Anyone can claim this cache, but to be eligible for the Taking Flight Geo Tag, please look at the laminated shorebird identification card included inside the cache and do the following: Name the types of birds found on Anna Maria Island (from those listed on the card – lots of birds may visit but we need to verify that you saw the card in the cache!) and tell us what is one thing you can do to help nesting shorebirds?

Anna Maria Island is a barrier island along the coast of Manatee County. It’s sandy shores dip into the Gulf of Mexico and are considered to be some of the best beaches in the world. Three communities: Holmes Beach, Anna Maria, and Bradenton Beach, have year round residents and also attract thousands of beach-loving tourists each year. But the “natives” here are not local Florida residents; they are the thousands of shorebirds that flock to the same beaches each year to lay their eggs and raise their families.


Birds on the beach. Photo by Lou Newman

The Anna Maria Island Turtle Watch & Shorebird Monitoring website explains that shorebirds, or waders, are not simply birds found at the shore, but are the families of plovers, sandpipers and related forms. Most of these birds can be found along shorelines, especially in migration, but they are also found inland, upland, and even on arctic tundra or at sea. Each year, Anna Maria Island has a variety of shorebirds that visit its shore including six species that nest on the beaches and over ten species which just enjoy feeding and loafing (a birding term for resting) on the Manatee County shoreline.


Can you find the eggs?
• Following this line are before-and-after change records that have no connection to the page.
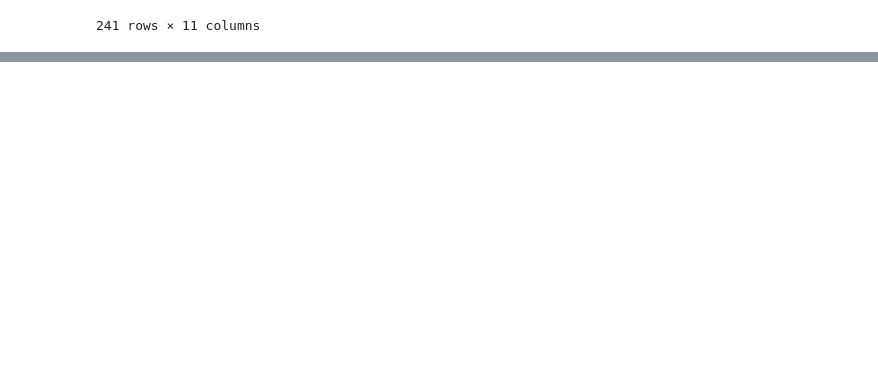
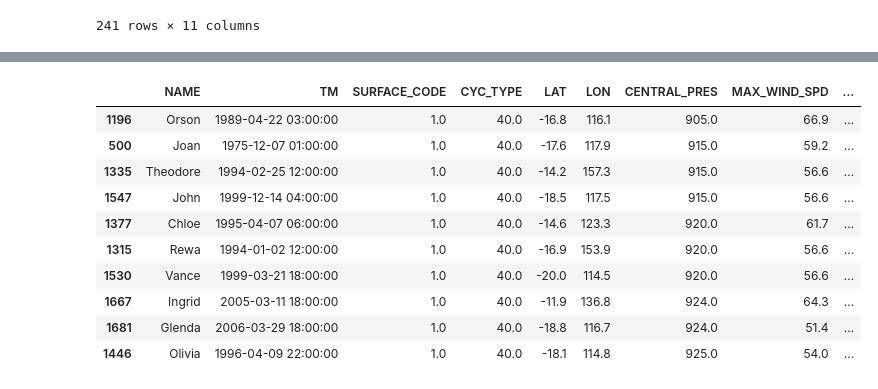
Before and after one commit to LiteshSamji/Cyclone-Australia, a Jupyter notebook: top_10_cyclones.ipynb, the cells around one changed output, grey strips where cells are left out. Drawn from its saved outputs; the diff is of its cells as text; code cells hidden in the pictures; blank space fills up the shorter version.

```diff
--- a/top_10_cyclones.ipynb
+++ b/top_10_cyclones.ipynb
@@ -65,3 +65,7 @@ data
 | 1685 | George | 2007-03-04 00:00:00 | 1.0 | 30.0 | -14.60 | 128.50 | 982.0 | 25.7 | ... |
 | 1689 | Carlos | 2011-02-15 21:00:00 | 2.0 | 30.0 | -12.54 | 130.72 | 993.0 | 18.0 | ... |
 241 rows × 11 columns
+# %%
+#drop duplicates
+data_df = data.drop_duplicates('NAME')
+data_df
@@ -67,0 +86,17 @@ data
+# %%
+#sort values
+data_df = data_df.sort_values('CENTRAL_PRES', ascending=True)
+data_new = data_df.head(10)
+data_new
+# %% [output]
+|  | NAME | TM | SURFACE_CODE | CYC_TYPE | LAT | LON | CENTRAL_PRES | MAX_WIND_SPD | ... |
+| 1196 | Orson | 1989-04-22 03:00:00 | 1.0 | 40.0 | -16.8 | 116.1 | 905.0 | 66.9 | ... |
+| 500 | Joan | 1975-12-07 01:00:00 | 1.0 | 40.0 | -17.6 | 117.9 | 915.0 | 59.2 | ... |
+| 1335 | Theodore | 1994-02-25 12:00:00 | 1.0 | 40.0 | -14.2 | 157.3 | 915.0 | 56.6 | ... |
+| 1547 | John | 1999-12-14 04:00:00 | 1.0 | 40.0 | -18.5 | 117.5 | 915.0 | 56.6 | ... |
+| 1377 | Chloe | 1995-04-07 06:00:00 | 1.0 | 40.0 | -14.6 | 123.3 | 920.0 | 61.7 | ... |
+| 1315 | Rewa | 1994-01-02 12:00:00 | 1.0 | 40.0 | -16.9 | 153.9 | 920.0 | 56.6 | ... |
+| 1530 | Vance | 1999-03-21 18:00:00 | 1.0 | 40.0 | -20.0 | 114.5 | 920.0 | 56.6 | ... |
+| 1667 | Ingrid | 2005-03-11 18:00:00 | 1.0 | 40.0 | -11.9 | 136.8 | 924.0 | 64.3 | ... |
+| 1681 | Glenda | 2006-03-29 18:00:00 | 1.0 | 40.0 | -18.8 | 116.7 | 924.0 | 51.4 | ... |
+| 1446 | Olivia | 1996-04-09 22:00:00 | 1.0 | 40.0 | -18.1 | 114.8 | 925.0 | 54.0 | ... |
```
Also changed, not shown: parts of 4 cells of this notebook, 2 other files.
Photo by Lou Newman

Many of Florida’s beach-nesting birds are now listed as threatened or endangered. Unlike other bird species, the numbers have not decreased because of hunting but rather these birds have lost their prime nesting habitat due to increased development and human activity on the barrier island beaches they call home. Shorebirds lay eggs that are very well-camouflaged in a nest that would make most mothers cringe – just a shallow depression in the sand. The camouflage and understated nest are an excellent adaptive strategy, however, making the nest site nearly invisible. The problem is, they are not only invisible to predators that might like to eat the eggs but also to beach-goers who want to tan, play, dig, and walk across the sand. The shorebirds are also skittish; any disturbance can cause them to abandon their nests, leaving the eggs and chicks exposed to the harsh summer sun, weather, and predators. Even though it is illegal to harass or hurt the threatened and endangered species, each year many nests are destroyed by unaware beach visitors. The good news is, there are lots of things you can do to help especially when you visit Florida’s beaches.


Even the chicks blend in! Photo by Lou Newman



Counting turtle eggs and protecting the beaches' shorebirds. Photo courtesy Anna Maria Island Turtle Watch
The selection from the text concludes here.